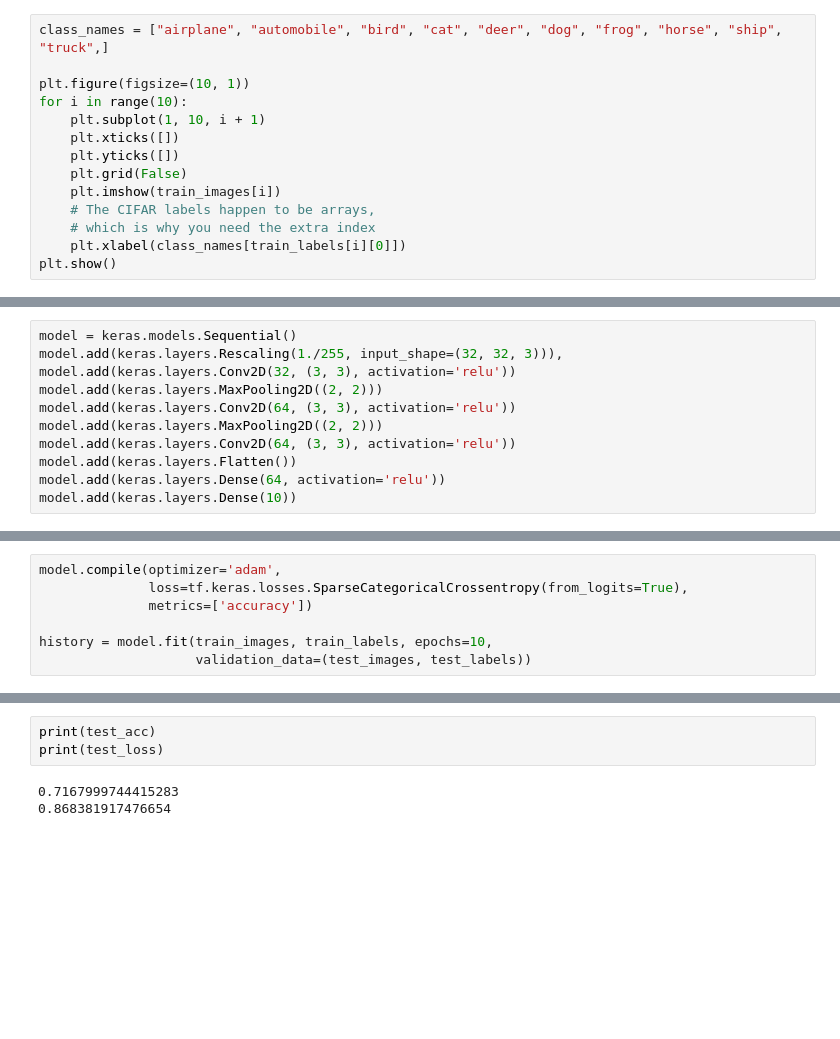
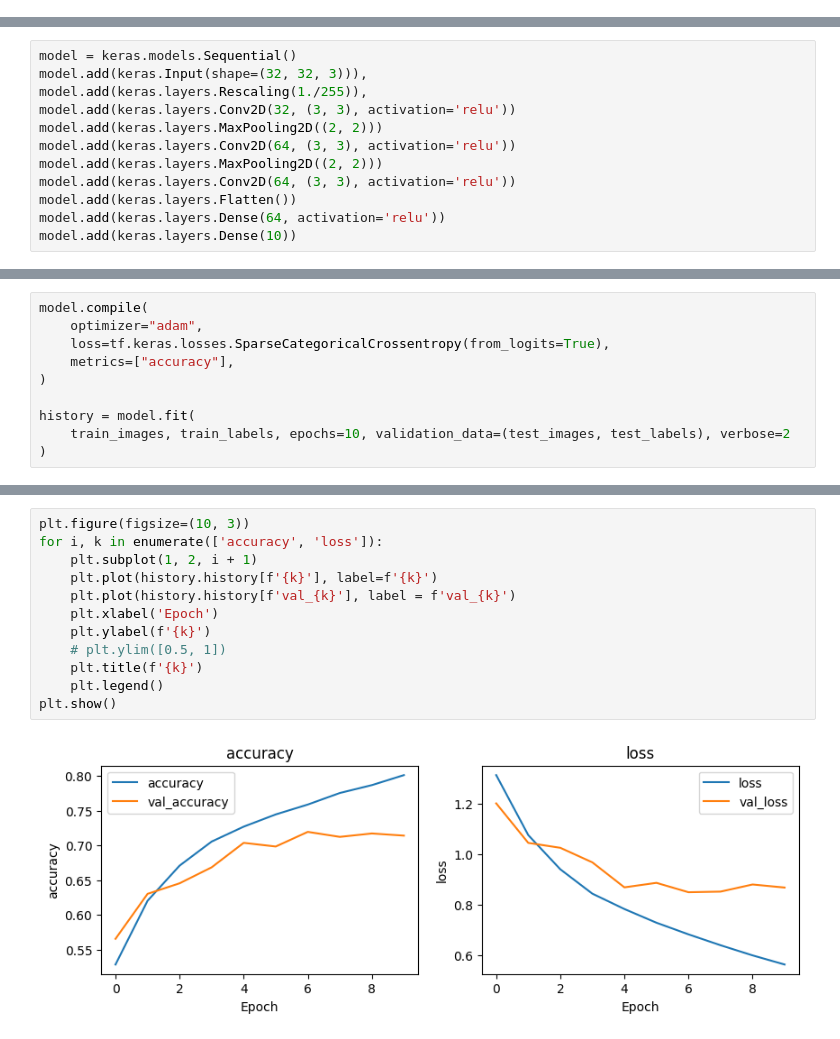
Before and after one commit to akmiccom/TensorFlow_training, a Jupyter notebook: notebook/TensorFlow2_04_CNN.ipynb, the cells around one changed output, grey strips where cells are left out. Drawn from its saved outputs; the diff is of its cells as text; blank space fills up the shorter version.

```diff
--- a/notebook/TensorFlow2_04_CNN.ipynb
+++ b/notebook/TensorFlow2_04_CNN.ipynb
@@ -12,14 +28,0 @@ from tensorflow import keras
-# %%
-class_names = ["airplane", "automobile", "bird", "cat", "deer", "dog", "frog", "horse", "ship", "truck",]
-
-plt.figure(figsize=(10, 1))
-for i in range(10):
-    plt.subplot(1, 10, i + 1)
-    plt.xticks([])
-    plt.yticks([])
-    plt.grid(False)
-    plt.imshow(train_images[i])
-    # The CIFAR labels happen to be arrays,
-    # which is why you need the extra index
-    plt.xlabel(class_names[train_labels[i][0]])
-plt.show()
@@ -32,6 +33,7 @@ train_images[0].shape
 # %%
 model = keras.models.Sequential()
-model.add(keras.layers.Rescaling(1./255, input_shape=(32, 32, 3))),
+model.add(keras.Input(shape=(32, 32, 3))),
+model.add(keras.layers.Rescaling(1./255)),
 model.add(keras.layers.Conv2D(32, (3, 3), activation='relu'))
 model.add(keras.layers.MaxPooling2D((2, 2)))
 model.add(keras.layers.Conv2D(64, (3, 3), activation='relu'))
@@ -65,11 +67,14 @@ Model: "sequential_9"
  Trainable params: 122,570 (478.79 KB)
  Non-trainable params: 0 (0.00 B)
 # %%
-model.compile(optimizer='adam',
-              loss=tf.keras.losses.SparseCategoricalCrossentropy(from_logits=True),
-              metrics=['accuracy'])
+model.compile(
+    optimizer="adam",
+    loss=tf.keras.losses.SparseCategoricalCrossentropy(from_logits=True),
+    metrics=["accuracy"],
+)
 
-history = model.fit(train_images, train_labels, epochs=10,
-                    validation_data=(test_images, test_labels))
+history = model.fit(
+    train_images, train_labels, epochs=10, validation_data=(test_images, test_labels), verbose=2
+)
 # %% [output]
 Epoch 1/10
@@ -111,6 +102,14 @@ test_loss, test_acc = model.evaluate(test_images,  test_labels, verbose=2)
-# %%
-print(test_acc)
-print(test_loss)
-# %% [output]
-0.7167999744415283
-0.868381917476654
+# %%
+plt.figure(figsize=(10, 3))
+for i, k in enumerate(['accuracy', 'loss']):
+    plt.subplot(1, 2, i + 1)
+    plt.plot(history.history[f'{k}'], label=f'{k}')
+    plt.plot(history.history[f'val_{k}'], label = f'val_{k}')
+    plt.xlabel('Epoch')
+    plt.ylabel(f'{k}')
+    # plt.ylim([0.5, 1])
+    plt.title(f'{k}')
+    plt.legend()
+plt.show()
+# %% [output]
+[figure, added]
```
Also changed, not shown: parts of 29 cells of this notebook, 8 other files.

:: Work instructions ::
The data above should be returned in full, exactly as written, apart from its images.

:: Completed task ::
Before and after one commit to akmiccom/TensorFlow_training, a Jupyter notebook: notebook/TensorFlow2_04_CNN.ipynb, the cells around one changed output, grey strips where cells are left out. Drawn from its saved outputs; the diff is of its cells as text; blank space fills up the shorter version.

```diff
--- a/notebook/TensorFlow2_04_CNN.ipynb
+++ b/notebook/TensorFlow2_04_CNN.ipynb
@@ -12,14 +28,0 @@ from tensorflow import keras
-# %%
-class_names = ["airplane", "automobile", "bird", "cat", "deer", "dog", "frog", "horse", "ship", "truck",]
-
-plt.figure(figsize=(10, 1))
-for i in range(10):
-    plt.subplot(1, 10, i + 1)
-    plt.xticks([])
-    plt.yticks([])
-    plt.grid(False)
-    plt.imshow(train_images[i])
-    # The CIFAR labels happen to be arrays,
-    # which is why you need the extra index
-    plt.xlabel(class_names[train_labels[i][0]])
-plt.show()
@@ -32,6 +33,7 @@ train_images[0].shape
 # %%
 model = keras.models.Sequential()
-model.add(keras.layers.Rescaling(1./255, input_shape=(32, 32, 3))),
+model.add(keras.Input(shape=(32, 32, 3))),
+model.add(keras.layers.Rescaling(1./255)),
 model.add(keras.layers.Conv2D(32, (3, 3), activation='relu'))
 model.add(keras.layers.MaxPooling2D((2, 2)))
 model.add(keras.layers.Conv2D(64, (3, 3), activation='relu'))
@@ -65,11 +67,14 @@ Model: "sequential_9"
  Trainable params: 122,570 (478.79 KB)
  Non-trainable params: 0 (0.00 B)
 # %%
-model.compile(optimizer='adam',
-              loss=tf.keras.losses.SparseCategoricalCrossentropy(from_logits=True),
-              metrics=['accuracy'])
+model.compile(
+    optimizer="adam",
+    loss=tf.keras.losses.SparseCategoricalCrossentropy(from_logits=True),
+    metrics=["accuracy"],
+)
 
-history = model.fit(train_images, train_labels, epochs=10,
-                    validation_data=(test_images, test_labels))
+history = model.fit(
+    train_images, train_labels, epochs=10, validation_data=(test_images, test_labels), verbose=2
+)
 # %% [output]
 Epoch 1/10
@@ -111,6 +102,14 @@ test_loss, test_acc = model.evaluate(test_images,  test_labels, verbose=2)
-# %%
-print(test_acc)
-print(test_loss)
-# %% [output]
-0.7167999744415283
-0.868381917476654
+# %%
+plt.figure(figsize=(10, 3))
+for i, k in enumerate(['accuracy', 'loss']):
+    plt.subplot(1, 2, i + 1)
+    plt.plot(history.history[f'{k}'], label=f'{k}')
+    plt.plot(history.history[f'val_{k}'], label = f'val_{k}')
+    plt.xlabel('Epoch')
+    plt.ylabel(f'{k}')
+    # plt.ylim([0.5, 1])
+    plt.title(f'{k}')
+    plt.legend()
+plt.show()
+# %% [output]
+[figure, added]
```
Also changed, not shown: parts of 29 cells of this notebook, 8 other files.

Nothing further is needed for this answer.